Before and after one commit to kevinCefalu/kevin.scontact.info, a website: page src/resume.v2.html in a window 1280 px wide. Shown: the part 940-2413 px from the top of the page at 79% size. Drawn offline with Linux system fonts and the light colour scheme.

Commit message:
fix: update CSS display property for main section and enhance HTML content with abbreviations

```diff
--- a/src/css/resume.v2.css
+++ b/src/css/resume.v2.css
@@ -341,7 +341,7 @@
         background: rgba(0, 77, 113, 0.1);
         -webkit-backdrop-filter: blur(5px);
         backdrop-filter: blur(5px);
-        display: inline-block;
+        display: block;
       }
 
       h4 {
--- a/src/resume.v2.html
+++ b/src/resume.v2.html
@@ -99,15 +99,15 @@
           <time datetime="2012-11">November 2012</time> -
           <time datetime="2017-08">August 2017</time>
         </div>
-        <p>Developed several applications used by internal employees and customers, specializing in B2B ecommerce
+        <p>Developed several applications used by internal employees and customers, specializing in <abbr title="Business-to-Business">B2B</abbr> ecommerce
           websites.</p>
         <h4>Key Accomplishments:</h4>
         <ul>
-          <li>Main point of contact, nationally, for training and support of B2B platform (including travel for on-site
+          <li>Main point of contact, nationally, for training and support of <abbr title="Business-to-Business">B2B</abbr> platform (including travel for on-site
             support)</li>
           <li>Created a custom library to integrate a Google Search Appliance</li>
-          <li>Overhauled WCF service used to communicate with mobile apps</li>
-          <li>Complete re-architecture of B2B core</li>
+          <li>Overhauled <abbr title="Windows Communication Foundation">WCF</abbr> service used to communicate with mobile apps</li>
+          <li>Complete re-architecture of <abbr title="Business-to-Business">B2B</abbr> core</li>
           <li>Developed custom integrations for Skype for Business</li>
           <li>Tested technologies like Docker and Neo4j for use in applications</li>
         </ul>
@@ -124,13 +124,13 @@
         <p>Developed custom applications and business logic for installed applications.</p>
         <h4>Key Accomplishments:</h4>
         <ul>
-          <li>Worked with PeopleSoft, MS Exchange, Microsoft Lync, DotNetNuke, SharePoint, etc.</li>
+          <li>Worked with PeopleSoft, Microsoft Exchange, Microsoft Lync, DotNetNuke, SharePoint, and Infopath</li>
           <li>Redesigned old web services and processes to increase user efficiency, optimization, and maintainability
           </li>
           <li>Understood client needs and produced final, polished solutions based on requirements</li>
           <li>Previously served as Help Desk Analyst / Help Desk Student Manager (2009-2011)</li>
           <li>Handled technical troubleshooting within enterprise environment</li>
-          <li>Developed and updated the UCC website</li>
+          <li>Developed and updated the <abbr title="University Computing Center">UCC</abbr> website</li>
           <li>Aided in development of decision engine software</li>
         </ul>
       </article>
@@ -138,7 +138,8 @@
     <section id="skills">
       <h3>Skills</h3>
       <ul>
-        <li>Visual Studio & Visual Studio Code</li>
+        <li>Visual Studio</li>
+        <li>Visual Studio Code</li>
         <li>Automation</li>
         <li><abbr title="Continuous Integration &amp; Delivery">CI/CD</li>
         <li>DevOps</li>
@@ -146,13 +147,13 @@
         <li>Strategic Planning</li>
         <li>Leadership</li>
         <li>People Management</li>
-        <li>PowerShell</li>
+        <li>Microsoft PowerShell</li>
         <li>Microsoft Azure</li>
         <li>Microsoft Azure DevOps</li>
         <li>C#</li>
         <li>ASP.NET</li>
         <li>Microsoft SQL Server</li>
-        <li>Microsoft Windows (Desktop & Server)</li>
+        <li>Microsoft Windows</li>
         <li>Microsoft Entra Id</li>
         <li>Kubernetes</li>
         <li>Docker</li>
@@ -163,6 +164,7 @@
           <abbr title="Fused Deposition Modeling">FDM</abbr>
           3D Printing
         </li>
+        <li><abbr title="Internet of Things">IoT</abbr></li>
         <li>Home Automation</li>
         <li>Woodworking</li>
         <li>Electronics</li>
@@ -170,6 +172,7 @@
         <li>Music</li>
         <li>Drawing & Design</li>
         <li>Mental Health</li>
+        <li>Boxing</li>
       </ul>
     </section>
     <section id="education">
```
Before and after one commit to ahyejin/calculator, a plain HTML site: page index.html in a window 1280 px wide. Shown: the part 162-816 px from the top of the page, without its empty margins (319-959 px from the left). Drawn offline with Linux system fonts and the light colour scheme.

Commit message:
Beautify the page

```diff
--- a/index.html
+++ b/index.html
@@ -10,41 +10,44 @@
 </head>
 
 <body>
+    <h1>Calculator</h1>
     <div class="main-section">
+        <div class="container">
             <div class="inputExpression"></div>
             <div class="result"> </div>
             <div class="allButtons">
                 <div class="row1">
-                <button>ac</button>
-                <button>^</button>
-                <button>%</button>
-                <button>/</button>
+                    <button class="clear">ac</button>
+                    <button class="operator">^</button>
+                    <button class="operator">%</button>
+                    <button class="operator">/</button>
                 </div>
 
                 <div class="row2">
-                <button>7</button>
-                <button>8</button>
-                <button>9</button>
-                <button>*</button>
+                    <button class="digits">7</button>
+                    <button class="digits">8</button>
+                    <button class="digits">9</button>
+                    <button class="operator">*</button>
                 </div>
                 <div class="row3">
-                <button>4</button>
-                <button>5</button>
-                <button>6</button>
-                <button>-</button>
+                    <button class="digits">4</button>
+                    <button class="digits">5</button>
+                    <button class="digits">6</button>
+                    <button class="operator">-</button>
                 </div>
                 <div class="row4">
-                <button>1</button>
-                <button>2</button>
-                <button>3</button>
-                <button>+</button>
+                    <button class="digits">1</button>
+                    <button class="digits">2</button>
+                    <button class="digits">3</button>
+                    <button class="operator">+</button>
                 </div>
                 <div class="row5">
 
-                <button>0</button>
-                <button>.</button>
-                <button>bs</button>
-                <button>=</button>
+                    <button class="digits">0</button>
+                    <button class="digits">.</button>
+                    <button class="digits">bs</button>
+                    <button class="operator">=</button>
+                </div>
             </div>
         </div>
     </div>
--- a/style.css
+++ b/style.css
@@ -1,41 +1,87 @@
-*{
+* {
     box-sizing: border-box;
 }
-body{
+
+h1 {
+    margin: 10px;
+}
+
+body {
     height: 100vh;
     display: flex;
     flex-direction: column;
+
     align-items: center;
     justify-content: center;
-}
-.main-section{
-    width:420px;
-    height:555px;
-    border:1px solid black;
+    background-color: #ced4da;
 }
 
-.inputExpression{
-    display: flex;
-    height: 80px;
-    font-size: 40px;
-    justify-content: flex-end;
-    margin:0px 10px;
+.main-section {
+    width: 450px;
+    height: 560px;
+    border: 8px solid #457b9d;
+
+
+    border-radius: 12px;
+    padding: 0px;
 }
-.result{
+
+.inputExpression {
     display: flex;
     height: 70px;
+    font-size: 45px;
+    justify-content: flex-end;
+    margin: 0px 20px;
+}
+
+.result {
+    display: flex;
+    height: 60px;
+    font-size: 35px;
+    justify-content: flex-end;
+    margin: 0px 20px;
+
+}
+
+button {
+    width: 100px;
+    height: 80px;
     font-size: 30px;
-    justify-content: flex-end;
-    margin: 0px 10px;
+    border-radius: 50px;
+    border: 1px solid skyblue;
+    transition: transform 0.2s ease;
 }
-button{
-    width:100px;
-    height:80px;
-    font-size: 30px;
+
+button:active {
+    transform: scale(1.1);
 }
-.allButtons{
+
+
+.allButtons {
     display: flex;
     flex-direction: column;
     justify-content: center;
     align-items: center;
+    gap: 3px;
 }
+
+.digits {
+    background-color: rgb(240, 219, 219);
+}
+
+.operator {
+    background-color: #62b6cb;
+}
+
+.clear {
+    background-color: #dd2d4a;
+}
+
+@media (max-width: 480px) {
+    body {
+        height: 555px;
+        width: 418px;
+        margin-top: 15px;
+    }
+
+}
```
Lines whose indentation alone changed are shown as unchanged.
────────────────────
Would you return all lines from the preceding listing that contain the word "display"?

fix: update CSS display property for main section and enhance HTML content with abbreviations
-        display: inline-block;
+        display: block;
     display: flex;
-    display: flex;
     display: flex;
+    display: flex;
     display: flex;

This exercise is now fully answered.